Many of us will have heard of the Rich Kids of Instagram (RKOI) - a group of wealth young people, many of whom have become infamous for their displays of extreme spending and gratification on Instagram - gold-plated Ferraris, helicopter shopping trips, $100,000 bar bills, pouring bottles of Cristal champagne over the side of a private yacht... their demonstrations of spending shock and thrill in equal measure.

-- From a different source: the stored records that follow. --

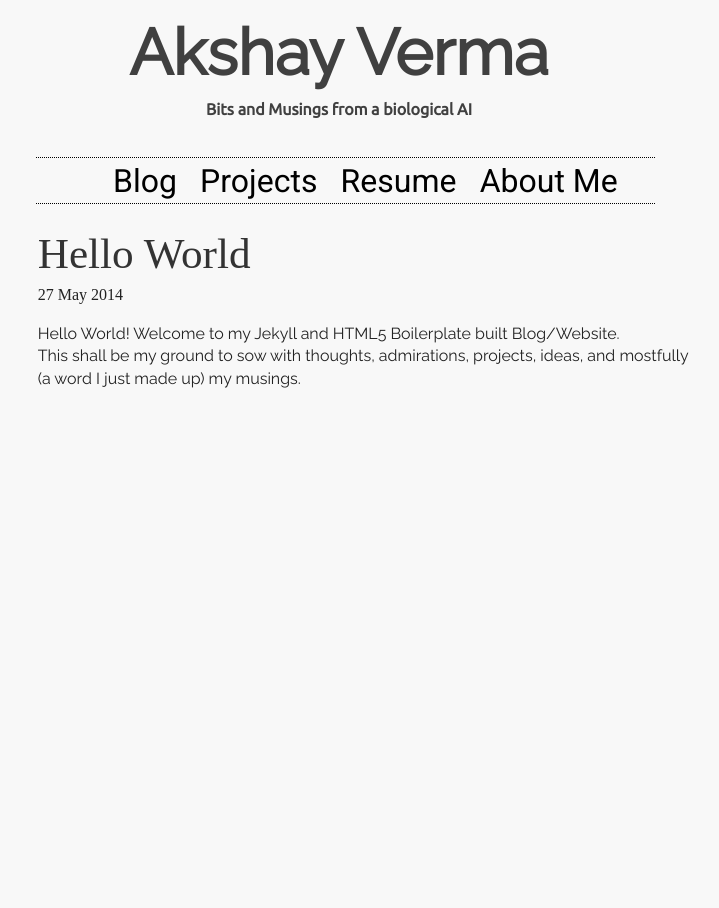
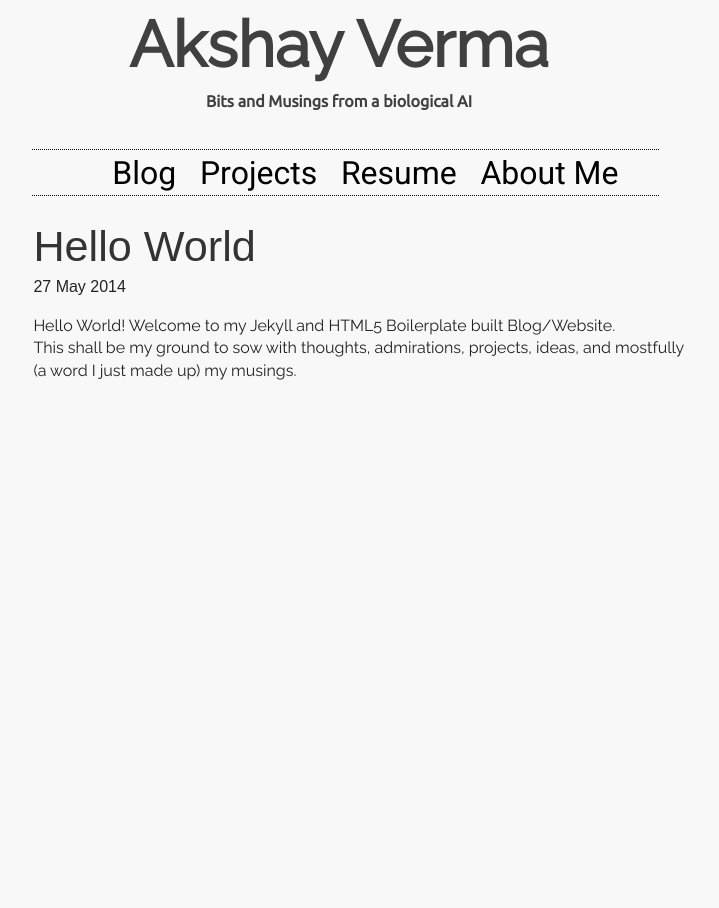
Before and after one commit to arvvvs/ar42v, a Jekyll site: the page built from blog/index.html, in a window 1280 px wide. Shown: the whole page, without its empty margins (301-1020 px from the left). Built offline with Jekyll 4.4.1, drawn with Linux system fonts in a browser that asks for light colours; nearby versions of some CDN libraries; some web fonts are replaced; Markdown is read by kramdown in place of the engine named in the settings.

Commit message:
didn't work reverting

```diff
--- a/_layouts/default.html
+++ b/_layouts/default.html
@@ -9,11 +9,9 @@
 
         <!-- Place favicon.ico and apple-touch-icon(s) in the root directory -->
 
-<!--        <link rel="stylesheet" href="/css/normalize.css">
+        <link rel="stylesheet" href="/css/normalize.css">
         <link rel="stylesheet" href="/css/main.css">
--->
-        <link rel="stylesheet" href="https://raw.githubusercontent.com/arvvvs/ar42v/master/css/main.css">
-        <link rel="styleseet" hrer="https://raw.githubusercontent.com/arvvvs/ar42v/master/css/normalize.css">
+
         <script src="js/vendor/modernizr-2.8.0.min.js"></script>
     </head>
     <body class="{{page.class}}">
```
Also changed, not shown: 4 other files.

Having money is a good thing. Money enables us to buy and experience many things and build the life we aspire to, and that's OK, but ultimately what is it that makes us 'richer' as individuals? Multiple studies over the years have shown that true happiness and inner richness comes not from the accumulation of wealth and possessions but from helping others. As the CEO of the international children's charity, Hope for Children, I am privileged to travel the world, visiting our projects and meeting the children we help. I can categorically say that no-thing on this planet beats the feeling of seeing a street child's face beaming brighter than the sun as she puts on her school uniform for the first time and finally goes to school; or the relief on the face of a 12-year-old who has been thrust into the position of responsibility caring for their younger siblings because their parents have died of HIV, knowing that we will support them with their rent, food and education costs; or seeing a toddler walk for the first time because we have supplied them with an artificial leg. This experience of richness pervades every pore of your being, filling your heart with warmth and your eyes with tears of joy.

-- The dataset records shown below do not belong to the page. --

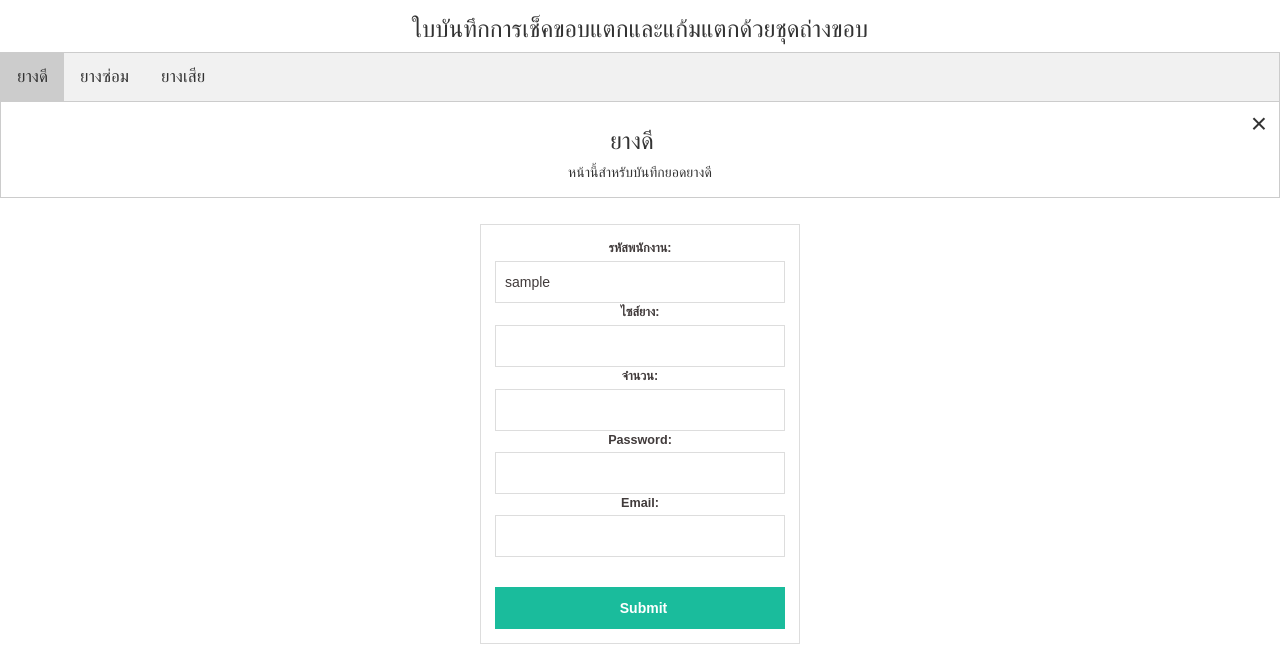
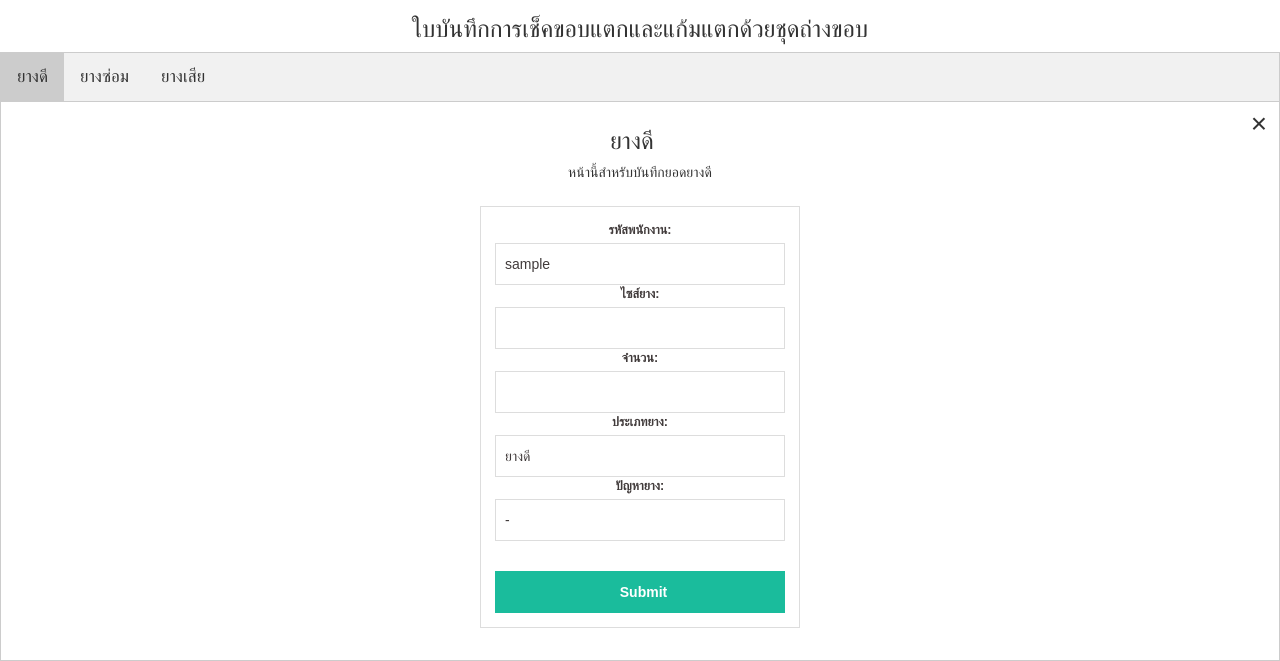
Before and after one commit to zen2538/file-beadcrack-code, a PHP site: page / in a window 1280 px wide, after a click on "ยางดี". Shown: the part 191-852 px from the top of the page. Run offline with PHP 8.4, Linux system fonts and the light colour scheme; the visitor is signed in with stand-in values (Sample User, id 1); some libraries are stand-ins or nearby versions.

Commit message:
update html2

```diff
--- a/Index.php
+++ b/Index.php
@@ -49,21 +49,7 @@ $em_name = $_SESSION["username"];
   <span onclick="this.parentElement.style.display='none'" class="topright">&times</span>
   <h3>ยางดี</h3>
   <p>หน้านี้สำหรับบันทึกยอดยางดี</p>
-</div>
-
-<div id="Reworktire" class="tabcontent">
-  <span onclick="this.parentElement.style.display='none'" class="topright">&times</span>
-  <h3>ยางซ่อม</h3>
-  <p>หน้านี้สำหรับบันทึกยอดยางซ่อม</p>
-</div>
-
-<div id="Rejecttire" class="tabcontent">
-  <span onclick="this.parentElement.style.display='none'" class="topright">&times</span>
-  <h3>ยางเสีย</h3>
-  <p>หน้านี้สำหรับบันทึกยอดยางเสีย</p>
-</div>
-
-<form method ="post" action="testconnect.php">
+  <form method ="post" action="testconnect.php">
   <div class="name">
   <label for="fname">รหัสพนักงาน:</label><br>
   <input type="text" id="member_name" name="member_name" value="<?php echo $em_name; ?>" readonly><br>
@@ -71,11 +57,56 @@ $em_name = $_SESSION["username"];
   <input type="text" id="member_lname" name="member_lname"><br>
   <label for="username">จำนวน:</label><br>
   <input type="text" id="username" name="username"><br>
-  <label for="password">Password:</label><br>
-  <input type="password" id="password" name="password"><br>
-  <label for="email">Email:</label><br>
-  <input type="text" id="email" name="email"><br><br></div>
+  <label for="problemtype">ประเภทยาง:</label><br>
+  <input type="text" id="problemtype" name="problemtype" value="ยางดี" readonly><br>
+  <label for="problem">ปัญหายาง:</label><br>
+  <input type="text" id="problem" name="problem" value="-" readonly><br><br></div>
   <div class="submit"><input type="submit" value="Submit"></div>
+
+</form>
+</div>
+
+<div id="Reworktire" class="tabcontent">
+  <span onclick="this.parentElement.style.display='none'" class="topright">&times</span>
+  <h3>ยางซ่อม</h3>
+  <p>หน้านี้สำหรับบันทึกยอดยางซ่อม</p>
+  <form method ="post" action="testconnect.php">
+  <div class="name">
+  <label for="fname">รหัสพนักงาน:</label><br>
+  <input type="text" id="member_name" name="member_name" value="<?php echo $em_name; ?>" readonly><br>
+  <label for="lname">ไซส์ยาง:</label><br>
+  <input type="text" id="member_lname" name="member_lname"><br>
+  <label for="username">จำนวน:</label><br>
+  <input type="text" id="username" name="username"><br>
+  <label for="problemtype">ประเภทยาง:</label><br>
+  <input type="text" id="problemtype" name="problemtype" value="ยางซ่อม" readonly><br>
+  <label for="problem">ปัญหายาง:</label><br>
+  <input type="text" id="problem" name="problem"><br><br></div>
+  <div class="submit"><input type="submit" value="Submit"></div>
+
+</form>
+</div>
+
+<div id="Rejecttire" class="tabcontent">
+  <span onclick="this.parentElement.style.display='none'" class="topright">&times</span>
+  <h3>ยางเสีย</h3>
+  <p>หน้านี้สำหรับบันทึกยอดยางเสีย</p>
+  <form method ="post" action="testconnect.php">
+  <div class="name">
+  <label for="fname">รหัสพนักงาน:</label><br>
+  <input type="text" id="member_name" name="member_name" value="<?php echo $em_name; ?>" readonly><br>
+  <label for="lname">ไซส์ยาง:</label><br>
+  <input type="text" id="member_lname" name="member_lname"><br>
+  <label for="username">จำนวน:</label><br>
+  <input type="text" id="username" name="username"><br>
+  <label for="problemtype">ประเภทยาง:</label><br>
+  <input type="text" id="problemtype" name="problemtype" value="ยางเสีย" readonly><br>
+  <label for="problem">ปัญหายาง:</label><br>
+  <input type="text" id="problem" name="problem"><br><br></div>
+  <div class="submit"><input type="submit" value="Submit"></div>
+
+</form>
+</div>
 
 </form>
 </body>
```
Also changed, not shown: testconnect.php (+8 -9 lines).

Seeing these two extremes got me thinking... How can we leverage the wealth exemplified by RKOI to support those with the greatest needs in the world, such that both groups of people become richer? Working with the wonderful people at Fallon and LAB, Hope for Children decided to actively reach out to the Rich Kids of Instagram and offer them the opportunity to support our life changing work and in the process become the Richer Kids of Instagram. By providing tangible examples of what their spending could 'do' we hope to encourage a new movement on Instagram that celebrates giving in the same way that others celebrate spending. For example, the value of just one swanky watch can run an entire HIV clinic in Uganda for a year or the cost of the annual service on a Lamborghini can enable hundreds of children with cancer in rural Sri Lanka to access specialist treatment and save lives. We think they're pretty awesome achievements to shout about!
The ultimate aim of the Richer Kids of Instagram campaign is to raise much needed awareness of Hope for Children's work around the world and the funds we desperately need to support the vulnerable children we work with. For a small charity like Hope for Children, every penny really makes a profound difference. Through the power of social media, we believe we want to encourage people to appreciate that be it the value of a cup of coffee or a jet ski, anyone and everyone can give a 'little', transform the lives of those who have quite literally got nothing, and at the same time enrich their own lives. By donating or sharing the posts, everyone can support our Richer Kids of Instagram campaign, and in doing so celebrate the act of giving and make life that little bit easier for some of the world's most vulnerable and wonderful children.
Murielle Maupoint is CEO of Hope of ChildrenSuggest a correction